● **Assignment**: Note each line of the entries that includes "outline". Then copy those lines.

● **User interface change data**:
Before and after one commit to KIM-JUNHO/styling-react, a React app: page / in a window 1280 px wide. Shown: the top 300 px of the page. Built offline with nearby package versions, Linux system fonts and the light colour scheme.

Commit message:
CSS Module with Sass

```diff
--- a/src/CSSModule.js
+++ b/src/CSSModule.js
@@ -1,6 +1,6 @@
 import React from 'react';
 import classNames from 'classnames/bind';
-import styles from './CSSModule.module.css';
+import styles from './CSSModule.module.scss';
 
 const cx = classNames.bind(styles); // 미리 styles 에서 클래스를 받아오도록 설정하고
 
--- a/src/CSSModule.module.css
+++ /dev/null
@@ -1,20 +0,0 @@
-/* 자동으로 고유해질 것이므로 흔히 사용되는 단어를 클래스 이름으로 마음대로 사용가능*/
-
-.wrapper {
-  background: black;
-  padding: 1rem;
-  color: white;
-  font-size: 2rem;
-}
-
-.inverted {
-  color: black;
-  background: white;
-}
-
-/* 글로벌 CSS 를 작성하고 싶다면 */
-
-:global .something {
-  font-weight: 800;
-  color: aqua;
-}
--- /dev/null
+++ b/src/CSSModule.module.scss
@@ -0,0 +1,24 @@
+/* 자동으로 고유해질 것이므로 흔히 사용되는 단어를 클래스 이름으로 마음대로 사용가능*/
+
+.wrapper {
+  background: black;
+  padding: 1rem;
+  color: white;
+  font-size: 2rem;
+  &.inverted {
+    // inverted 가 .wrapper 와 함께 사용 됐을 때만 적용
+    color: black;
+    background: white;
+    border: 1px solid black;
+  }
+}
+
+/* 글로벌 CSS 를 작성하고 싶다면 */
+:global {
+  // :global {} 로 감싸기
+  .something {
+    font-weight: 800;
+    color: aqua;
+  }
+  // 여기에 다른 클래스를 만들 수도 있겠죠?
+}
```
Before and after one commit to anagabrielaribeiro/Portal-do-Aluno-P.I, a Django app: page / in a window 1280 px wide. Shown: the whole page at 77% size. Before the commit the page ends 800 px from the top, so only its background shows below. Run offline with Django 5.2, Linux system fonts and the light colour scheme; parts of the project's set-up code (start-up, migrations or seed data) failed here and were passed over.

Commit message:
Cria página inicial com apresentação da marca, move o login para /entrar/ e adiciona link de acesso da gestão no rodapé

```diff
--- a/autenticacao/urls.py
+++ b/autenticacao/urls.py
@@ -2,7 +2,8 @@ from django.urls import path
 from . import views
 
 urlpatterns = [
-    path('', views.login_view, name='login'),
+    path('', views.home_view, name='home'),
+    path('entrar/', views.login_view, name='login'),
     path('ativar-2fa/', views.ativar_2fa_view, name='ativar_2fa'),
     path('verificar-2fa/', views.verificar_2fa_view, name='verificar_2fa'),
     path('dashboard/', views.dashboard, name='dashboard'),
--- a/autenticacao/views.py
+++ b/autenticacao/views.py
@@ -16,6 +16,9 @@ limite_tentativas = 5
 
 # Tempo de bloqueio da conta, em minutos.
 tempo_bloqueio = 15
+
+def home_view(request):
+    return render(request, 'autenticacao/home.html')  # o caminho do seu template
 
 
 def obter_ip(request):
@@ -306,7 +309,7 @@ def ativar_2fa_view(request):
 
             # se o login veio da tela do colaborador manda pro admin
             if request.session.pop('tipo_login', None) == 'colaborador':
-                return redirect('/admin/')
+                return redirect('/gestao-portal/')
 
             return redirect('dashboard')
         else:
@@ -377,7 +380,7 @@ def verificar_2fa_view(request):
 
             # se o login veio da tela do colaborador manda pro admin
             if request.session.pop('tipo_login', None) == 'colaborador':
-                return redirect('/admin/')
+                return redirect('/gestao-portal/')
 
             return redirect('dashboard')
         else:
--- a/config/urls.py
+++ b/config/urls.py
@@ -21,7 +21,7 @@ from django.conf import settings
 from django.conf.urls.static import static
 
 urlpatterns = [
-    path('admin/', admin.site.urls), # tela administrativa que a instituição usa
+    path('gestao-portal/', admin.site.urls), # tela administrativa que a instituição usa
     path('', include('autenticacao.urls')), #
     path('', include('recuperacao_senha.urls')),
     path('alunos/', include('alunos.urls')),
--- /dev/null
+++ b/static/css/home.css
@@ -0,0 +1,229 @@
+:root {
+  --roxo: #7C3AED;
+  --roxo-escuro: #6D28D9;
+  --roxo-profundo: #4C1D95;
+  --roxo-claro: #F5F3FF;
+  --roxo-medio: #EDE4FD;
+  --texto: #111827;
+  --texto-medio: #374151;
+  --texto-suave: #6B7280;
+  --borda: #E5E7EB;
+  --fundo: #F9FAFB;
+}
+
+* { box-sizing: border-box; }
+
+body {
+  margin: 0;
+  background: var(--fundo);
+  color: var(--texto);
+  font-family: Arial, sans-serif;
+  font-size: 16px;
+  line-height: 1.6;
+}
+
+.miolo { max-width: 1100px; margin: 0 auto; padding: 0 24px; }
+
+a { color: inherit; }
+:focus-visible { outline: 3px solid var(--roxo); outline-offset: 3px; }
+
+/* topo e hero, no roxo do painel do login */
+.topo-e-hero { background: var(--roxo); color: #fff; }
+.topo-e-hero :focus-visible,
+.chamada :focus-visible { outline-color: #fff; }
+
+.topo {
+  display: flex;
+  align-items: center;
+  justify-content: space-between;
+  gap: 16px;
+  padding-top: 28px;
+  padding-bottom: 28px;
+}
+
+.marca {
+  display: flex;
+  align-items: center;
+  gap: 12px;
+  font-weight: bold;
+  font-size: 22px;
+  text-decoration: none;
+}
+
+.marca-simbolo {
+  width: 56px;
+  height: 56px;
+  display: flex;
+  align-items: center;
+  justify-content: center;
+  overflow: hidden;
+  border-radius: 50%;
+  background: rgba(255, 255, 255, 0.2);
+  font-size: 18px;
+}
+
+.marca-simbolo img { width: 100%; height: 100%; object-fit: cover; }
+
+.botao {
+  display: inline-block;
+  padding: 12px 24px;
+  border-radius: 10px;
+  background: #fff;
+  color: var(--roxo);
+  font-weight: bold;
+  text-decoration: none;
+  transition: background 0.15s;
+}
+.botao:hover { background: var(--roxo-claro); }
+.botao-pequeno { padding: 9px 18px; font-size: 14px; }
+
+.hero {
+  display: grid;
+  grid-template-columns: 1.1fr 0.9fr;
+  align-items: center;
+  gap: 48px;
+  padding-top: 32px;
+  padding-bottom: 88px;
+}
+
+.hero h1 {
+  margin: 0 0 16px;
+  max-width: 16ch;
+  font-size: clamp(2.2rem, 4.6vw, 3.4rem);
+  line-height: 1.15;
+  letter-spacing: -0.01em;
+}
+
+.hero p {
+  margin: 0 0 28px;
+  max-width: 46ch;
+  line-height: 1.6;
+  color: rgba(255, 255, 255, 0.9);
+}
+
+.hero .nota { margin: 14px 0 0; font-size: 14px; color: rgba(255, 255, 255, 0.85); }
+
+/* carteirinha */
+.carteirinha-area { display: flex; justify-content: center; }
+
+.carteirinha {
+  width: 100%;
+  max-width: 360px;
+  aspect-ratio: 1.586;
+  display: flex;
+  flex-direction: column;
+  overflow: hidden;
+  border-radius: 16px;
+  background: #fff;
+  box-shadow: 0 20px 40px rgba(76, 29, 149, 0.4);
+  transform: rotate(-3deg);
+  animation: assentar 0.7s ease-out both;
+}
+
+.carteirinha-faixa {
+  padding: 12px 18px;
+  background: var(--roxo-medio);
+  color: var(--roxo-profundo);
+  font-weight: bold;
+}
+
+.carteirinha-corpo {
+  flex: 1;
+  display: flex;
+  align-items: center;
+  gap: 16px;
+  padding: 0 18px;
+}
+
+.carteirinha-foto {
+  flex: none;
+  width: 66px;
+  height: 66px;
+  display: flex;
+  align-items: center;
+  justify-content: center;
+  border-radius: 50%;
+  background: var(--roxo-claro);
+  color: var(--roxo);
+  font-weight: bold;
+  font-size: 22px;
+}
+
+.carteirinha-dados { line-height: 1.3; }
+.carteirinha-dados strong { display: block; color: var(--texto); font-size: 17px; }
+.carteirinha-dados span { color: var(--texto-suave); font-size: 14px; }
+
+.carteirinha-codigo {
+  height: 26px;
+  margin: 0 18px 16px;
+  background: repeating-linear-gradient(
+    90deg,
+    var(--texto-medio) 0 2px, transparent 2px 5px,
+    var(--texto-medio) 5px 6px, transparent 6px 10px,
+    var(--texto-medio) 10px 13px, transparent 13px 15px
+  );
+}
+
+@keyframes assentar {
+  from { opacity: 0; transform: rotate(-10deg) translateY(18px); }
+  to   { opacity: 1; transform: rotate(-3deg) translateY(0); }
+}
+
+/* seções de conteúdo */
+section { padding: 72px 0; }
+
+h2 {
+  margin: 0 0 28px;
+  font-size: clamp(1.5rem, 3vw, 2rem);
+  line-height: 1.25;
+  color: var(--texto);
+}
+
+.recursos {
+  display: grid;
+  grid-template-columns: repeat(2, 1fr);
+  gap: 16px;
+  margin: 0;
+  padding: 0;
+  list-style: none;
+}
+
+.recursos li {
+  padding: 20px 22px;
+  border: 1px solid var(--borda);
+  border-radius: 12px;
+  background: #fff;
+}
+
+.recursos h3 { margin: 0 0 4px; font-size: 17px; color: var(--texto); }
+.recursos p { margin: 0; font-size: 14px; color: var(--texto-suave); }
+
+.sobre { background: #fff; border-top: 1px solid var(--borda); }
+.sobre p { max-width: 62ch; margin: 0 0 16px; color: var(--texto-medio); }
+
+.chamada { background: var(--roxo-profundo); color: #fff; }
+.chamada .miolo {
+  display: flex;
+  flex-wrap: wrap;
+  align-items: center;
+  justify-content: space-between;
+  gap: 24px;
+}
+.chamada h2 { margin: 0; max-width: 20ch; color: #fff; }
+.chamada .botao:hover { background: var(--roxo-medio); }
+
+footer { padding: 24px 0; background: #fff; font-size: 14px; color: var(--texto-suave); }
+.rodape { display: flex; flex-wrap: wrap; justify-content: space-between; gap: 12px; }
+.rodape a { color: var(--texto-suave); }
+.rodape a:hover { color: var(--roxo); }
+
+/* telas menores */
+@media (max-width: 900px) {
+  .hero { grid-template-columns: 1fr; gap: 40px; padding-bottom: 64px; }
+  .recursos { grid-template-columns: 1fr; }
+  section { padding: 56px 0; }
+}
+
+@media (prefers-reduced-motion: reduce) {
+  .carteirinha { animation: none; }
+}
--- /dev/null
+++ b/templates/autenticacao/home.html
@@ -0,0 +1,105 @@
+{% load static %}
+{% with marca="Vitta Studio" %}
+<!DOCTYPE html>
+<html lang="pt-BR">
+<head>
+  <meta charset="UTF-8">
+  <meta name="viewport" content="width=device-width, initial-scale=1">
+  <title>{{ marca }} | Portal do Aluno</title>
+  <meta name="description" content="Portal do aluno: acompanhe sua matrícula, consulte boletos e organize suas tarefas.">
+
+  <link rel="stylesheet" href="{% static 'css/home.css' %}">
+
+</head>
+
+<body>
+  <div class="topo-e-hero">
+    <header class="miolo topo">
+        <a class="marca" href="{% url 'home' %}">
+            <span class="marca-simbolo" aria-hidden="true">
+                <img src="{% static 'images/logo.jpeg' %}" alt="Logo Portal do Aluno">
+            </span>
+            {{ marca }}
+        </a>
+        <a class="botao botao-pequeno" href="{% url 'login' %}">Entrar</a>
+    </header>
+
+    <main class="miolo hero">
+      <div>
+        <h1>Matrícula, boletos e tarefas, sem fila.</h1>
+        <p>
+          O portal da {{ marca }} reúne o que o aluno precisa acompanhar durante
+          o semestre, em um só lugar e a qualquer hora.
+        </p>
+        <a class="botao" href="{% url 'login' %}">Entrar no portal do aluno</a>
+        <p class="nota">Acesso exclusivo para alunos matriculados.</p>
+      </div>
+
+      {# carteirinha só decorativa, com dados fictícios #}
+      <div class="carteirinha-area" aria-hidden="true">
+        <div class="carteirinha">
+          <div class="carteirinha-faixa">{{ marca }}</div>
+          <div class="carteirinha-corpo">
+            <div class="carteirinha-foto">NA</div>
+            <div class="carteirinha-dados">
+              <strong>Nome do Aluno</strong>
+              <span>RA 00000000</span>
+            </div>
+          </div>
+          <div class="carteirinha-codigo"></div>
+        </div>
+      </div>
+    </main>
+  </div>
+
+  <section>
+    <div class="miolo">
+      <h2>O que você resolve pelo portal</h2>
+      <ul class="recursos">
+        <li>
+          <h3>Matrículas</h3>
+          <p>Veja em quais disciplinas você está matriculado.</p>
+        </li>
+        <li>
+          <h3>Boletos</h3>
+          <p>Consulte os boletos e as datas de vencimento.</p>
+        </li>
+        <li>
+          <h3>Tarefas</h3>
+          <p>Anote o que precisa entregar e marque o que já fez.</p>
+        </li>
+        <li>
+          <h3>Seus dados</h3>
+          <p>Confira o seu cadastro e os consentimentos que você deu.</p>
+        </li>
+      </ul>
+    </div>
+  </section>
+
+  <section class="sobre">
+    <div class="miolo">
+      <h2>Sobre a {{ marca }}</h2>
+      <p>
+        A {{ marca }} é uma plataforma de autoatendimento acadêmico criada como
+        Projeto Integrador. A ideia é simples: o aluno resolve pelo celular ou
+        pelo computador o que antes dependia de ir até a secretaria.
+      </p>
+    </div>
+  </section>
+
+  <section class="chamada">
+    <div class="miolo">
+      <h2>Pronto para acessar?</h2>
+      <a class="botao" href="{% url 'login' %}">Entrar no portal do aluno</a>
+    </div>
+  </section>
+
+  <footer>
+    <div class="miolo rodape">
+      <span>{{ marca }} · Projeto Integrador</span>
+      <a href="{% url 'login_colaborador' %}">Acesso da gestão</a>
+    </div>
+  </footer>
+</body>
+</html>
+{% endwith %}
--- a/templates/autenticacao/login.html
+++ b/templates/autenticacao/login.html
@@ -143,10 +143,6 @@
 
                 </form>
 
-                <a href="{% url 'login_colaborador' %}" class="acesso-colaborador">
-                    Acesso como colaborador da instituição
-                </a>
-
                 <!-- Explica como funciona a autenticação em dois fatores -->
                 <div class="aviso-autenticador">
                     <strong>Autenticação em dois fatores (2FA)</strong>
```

● **Finished task**:
+:focus-visible { outline: 3px solid var(--roxo); outline-offset: 3px; }
+.chamada :focus-visible { outline-color: #fff; }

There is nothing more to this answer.